Moreover, it would accomplish a number of things. First, it would demonstrate he's no coward, making him available to those who want answers, explaining his side as Williams did when he said he takes "full responsibility" for his role in Bountygate.
If Payton wants to apologize, let him do it in front of an army of reporters and broadcasters. It's an opportunity to make a mea culpa, and, OK, so Williams didn't stand up in front of a battery of cameras. He's not the head coach of the New Orleans Saints.
It would also make Payton face the coaches -- his peers -- he beat while running a program that paid players to hurt their stars. I'd like to see him explain to, oh, say, Minnesota's Leslie Frazier (who was the team's defensive coordinator at the time) or Arizona's Ken Whisenhunt how he ran a program to injure their quarterbacks en route to Super Bowl XLIV.

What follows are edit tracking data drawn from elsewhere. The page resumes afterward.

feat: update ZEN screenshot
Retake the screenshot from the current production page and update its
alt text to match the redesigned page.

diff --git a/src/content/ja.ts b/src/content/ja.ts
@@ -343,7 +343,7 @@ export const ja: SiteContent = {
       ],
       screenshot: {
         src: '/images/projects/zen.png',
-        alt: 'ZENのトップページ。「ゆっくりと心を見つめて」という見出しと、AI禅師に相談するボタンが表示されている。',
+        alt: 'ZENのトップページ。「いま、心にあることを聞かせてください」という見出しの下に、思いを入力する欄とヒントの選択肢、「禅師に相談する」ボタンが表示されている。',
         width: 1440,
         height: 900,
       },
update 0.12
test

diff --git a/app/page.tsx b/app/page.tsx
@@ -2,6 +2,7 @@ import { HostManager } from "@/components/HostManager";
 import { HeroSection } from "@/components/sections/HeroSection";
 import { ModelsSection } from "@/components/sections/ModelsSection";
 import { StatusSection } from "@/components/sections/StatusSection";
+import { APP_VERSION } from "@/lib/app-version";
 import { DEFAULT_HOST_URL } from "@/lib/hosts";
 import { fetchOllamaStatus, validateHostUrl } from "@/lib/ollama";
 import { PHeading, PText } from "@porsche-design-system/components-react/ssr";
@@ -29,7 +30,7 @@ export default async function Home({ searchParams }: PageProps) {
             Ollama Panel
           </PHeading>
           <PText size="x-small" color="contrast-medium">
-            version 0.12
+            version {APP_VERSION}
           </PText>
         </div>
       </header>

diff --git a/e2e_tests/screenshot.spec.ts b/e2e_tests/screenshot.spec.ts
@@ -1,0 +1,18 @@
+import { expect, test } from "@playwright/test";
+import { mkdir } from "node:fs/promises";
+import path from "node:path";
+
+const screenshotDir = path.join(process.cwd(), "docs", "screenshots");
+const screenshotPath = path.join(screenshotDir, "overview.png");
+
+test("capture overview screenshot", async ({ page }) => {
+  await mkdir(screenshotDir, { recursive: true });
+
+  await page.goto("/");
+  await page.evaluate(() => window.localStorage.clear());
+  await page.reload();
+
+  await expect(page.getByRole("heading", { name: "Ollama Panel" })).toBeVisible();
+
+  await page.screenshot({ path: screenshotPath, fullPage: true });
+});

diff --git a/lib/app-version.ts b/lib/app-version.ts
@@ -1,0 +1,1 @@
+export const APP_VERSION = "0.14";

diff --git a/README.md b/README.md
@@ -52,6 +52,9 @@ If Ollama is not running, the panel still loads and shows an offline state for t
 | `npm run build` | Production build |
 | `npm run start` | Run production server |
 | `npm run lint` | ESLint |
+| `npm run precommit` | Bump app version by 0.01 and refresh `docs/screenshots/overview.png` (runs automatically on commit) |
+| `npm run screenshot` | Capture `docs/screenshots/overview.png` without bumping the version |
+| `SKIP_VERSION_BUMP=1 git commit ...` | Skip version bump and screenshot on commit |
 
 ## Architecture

Most important, it's simply the right thing to do. One of the first lessons of parenting is to teach your kids to acknowledge mistakes. If they do something wrong, they're told to confront it, admit it, apologize for it and learn from it.
I haven't heard Payton acknowledge anything, other than he's "not OK." Well, this could be his lucky week.
So Payton should do what he always planned to do. He should make the flight to West Palm Beach, Fla., appear at the league meetings, make himself available to coaches who want to commiserate or criticize and sit down with reporters at next week's NFC breakfast -- even though it will, in all likelihood, more closely resemble an inquisition.
But that's how it goes. When you're part of an historic calamity, you suffer the consequences. Payton and the Saints just did, and this is another step in that process ... and maybe the first toward moving it in putting Sean Payton back together again.
Look, Sean Payton is a good football coach. Nobody disputes that. He's also a highly successful one. But he not only made an enormous error in judgment; he engaged in a systematic cover-up that was so deep and so pervasive that commissioner Roger Goodell called the principals involved liars.
That's a harsh indictment, and it's one Payton needs either to refute or explain. This is his chance.
It's your call, Sean.